Problem to work on | Search the records for the word "href" and pick out every line that has it.

Data entries |
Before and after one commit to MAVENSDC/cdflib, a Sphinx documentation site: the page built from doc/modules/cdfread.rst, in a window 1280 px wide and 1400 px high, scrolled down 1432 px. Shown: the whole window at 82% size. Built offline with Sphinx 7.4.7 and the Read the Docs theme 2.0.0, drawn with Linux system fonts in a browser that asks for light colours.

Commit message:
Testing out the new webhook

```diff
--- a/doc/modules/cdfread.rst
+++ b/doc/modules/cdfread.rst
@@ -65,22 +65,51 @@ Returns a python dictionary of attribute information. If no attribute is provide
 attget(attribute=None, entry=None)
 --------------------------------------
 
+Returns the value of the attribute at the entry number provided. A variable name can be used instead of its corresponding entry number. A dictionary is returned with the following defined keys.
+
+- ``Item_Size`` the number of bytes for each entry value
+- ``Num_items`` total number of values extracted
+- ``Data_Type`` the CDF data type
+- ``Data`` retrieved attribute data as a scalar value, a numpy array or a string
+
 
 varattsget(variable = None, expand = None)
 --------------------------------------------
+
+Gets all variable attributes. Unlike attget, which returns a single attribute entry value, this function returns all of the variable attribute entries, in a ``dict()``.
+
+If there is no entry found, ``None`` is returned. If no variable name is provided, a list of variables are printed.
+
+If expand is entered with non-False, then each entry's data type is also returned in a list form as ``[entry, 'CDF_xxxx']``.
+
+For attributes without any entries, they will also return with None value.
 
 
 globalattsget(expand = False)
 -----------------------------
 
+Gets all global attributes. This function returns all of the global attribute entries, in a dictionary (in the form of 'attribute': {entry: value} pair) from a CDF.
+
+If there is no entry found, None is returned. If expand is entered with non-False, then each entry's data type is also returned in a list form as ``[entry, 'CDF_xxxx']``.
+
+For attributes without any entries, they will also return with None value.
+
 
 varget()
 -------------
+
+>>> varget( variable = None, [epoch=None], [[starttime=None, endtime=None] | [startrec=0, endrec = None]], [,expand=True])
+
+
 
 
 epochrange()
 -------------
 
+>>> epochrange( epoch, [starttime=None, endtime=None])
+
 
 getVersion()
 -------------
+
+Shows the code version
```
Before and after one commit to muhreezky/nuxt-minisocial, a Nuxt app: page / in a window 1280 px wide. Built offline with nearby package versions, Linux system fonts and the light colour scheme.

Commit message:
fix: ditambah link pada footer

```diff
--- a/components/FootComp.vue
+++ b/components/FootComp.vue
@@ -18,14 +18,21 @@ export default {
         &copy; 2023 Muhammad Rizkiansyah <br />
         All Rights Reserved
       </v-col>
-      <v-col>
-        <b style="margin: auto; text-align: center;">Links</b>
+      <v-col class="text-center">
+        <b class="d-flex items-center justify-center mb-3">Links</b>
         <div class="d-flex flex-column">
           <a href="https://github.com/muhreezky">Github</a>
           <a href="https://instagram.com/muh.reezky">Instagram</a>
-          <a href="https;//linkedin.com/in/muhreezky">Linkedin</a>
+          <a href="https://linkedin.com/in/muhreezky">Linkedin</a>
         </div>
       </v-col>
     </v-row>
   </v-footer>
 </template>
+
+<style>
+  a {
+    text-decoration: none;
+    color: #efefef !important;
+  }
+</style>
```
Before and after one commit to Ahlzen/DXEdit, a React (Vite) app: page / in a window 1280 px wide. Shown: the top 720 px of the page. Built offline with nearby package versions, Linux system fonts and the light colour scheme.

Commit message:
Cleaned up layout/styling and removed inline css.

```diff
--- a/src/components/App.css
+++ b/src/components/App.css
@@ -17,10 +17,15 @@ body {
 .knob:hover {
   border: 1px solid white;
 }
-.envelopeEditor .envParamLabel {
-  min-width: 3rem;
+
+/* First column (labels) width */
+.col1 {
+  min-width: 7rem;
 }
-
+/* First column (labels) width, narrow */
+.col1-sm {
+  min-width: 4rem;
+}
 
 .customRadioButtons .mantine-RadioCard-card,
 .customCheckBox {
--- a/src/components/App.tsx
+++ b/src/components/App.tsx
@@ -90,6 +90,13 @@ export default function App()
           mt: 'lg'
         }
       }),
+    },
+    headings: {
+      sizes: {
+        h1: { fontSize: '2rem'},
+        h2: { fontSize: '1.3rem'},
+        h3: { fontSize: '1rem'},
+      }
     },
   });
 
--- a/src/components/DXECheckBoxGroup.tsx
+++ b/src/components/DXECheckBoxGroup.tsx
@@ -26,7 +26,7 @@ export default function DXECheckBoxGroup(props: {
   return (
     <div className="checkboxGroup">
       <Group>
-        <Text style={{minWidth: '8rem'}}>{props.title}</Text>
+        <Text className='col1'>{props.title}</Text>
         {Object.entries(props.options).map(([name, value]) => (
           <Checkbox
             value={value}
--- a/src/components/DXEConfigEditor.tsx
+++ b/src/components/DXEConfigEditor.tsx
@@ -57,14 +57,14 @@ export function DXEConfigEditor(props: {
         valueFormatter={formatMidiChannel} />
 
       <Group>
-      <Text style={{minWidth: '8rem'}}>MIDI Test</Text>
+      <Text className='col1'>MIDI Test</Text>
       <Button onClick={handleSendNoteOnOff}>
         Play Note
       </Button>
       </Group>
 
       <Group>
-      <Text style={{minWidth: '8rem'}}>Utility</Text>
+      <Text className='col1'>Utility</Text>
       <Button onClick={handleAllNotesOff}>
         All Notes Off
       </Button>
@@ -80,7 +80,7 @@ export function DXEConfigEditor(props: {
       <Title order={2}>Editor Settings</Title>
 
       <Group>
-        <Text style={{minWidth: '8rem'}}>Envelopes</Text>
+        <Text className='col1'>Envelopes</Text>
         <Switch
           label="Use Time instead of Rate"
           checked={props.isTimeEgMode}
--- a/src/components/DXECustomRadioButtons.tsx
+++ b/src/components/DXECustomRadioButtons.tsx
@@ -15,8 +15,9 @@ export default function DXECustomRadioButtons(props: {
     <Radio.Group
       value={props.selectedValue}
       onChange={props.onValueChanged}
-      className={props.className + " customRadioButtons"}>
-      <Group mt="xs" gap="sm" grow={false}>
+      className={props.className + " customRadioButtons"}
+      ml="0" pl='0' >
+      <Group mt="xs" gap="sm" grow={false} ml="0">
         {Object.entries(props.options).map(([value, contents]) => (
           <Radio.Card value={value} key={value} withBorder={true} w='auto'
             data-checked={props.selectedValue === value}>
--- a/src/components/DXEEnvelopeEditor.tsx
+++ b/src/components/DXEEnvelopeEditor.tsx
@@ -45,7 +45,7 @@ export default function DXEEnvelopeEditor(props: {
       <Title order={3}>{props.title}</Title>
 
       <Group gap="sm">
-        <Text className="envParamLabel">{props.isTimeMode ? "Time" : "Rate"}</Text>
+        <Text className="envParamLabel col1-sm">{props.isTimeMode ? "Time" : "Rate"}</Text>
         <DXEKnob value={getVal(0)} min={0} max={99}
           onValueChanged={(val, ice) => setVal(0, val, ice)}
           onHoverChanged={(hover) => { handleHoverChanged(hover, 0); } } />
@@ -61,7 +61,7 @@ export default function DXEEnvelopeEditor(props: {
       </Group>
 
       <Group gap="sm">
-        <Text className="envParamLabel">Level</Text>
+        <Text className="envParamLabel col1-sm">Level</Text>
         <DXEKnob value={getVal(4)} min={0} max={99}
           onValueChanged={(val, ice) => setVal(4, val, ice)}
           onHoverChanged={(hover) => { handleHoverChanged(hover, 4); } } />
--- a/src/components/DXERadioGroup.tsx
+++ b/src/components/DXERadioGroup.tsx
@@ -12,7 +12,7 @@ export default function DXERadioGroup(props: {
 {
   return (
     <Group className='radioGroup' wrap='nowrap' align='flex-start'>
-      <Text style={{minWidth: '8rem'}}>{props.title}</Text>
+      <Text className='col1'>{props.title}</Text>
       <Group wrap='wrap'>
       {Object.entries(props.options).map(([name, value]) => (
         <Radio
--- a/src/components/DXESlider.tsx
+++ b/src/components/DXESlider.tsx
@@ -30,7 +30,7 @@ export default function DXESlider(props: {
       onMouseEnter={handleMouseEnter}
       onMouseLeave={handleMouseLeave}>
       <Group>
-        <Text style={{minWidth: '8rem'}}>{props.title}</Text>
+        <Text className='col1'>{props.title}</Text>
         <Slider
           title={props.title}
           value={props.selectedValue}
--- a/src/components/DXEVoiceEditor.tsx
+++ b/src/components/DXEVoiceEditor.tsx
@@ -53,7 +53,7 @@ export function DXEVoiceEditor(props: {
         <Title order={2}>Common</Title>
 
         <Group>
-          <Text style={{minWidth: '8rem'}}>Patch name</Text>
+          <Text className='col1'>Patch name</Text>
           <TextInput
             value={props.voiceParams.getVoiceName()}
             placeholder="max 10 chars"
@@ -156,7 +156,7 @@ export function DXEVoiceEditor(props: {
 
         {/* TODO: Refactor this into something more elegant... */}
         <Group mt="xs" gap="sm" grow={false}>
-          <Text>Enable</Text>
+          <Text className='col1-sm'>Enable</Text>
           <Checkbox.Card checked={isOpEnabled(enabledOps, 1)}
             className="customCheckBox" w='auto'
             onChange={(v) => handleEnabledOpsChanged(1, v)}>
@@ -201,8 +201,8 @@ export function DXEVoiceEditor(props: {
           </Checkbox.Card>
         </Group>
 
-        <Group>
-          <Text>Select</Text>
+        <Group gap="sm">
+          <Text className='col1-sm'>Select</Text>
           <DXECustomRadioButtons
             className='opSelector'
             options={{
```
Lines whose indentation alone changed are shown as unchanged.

Worked solution |
           <a href="https://github.com/muhreezky">Github</a>
           <a href="https://instagram.com/muh.reezky">Instagram</a>
-          <a href="https;//linkedin.com/in/muhreezky">Linkedin</a>
+          <a href="https://linkedin.com/in/muhreezky">Linkedin</a>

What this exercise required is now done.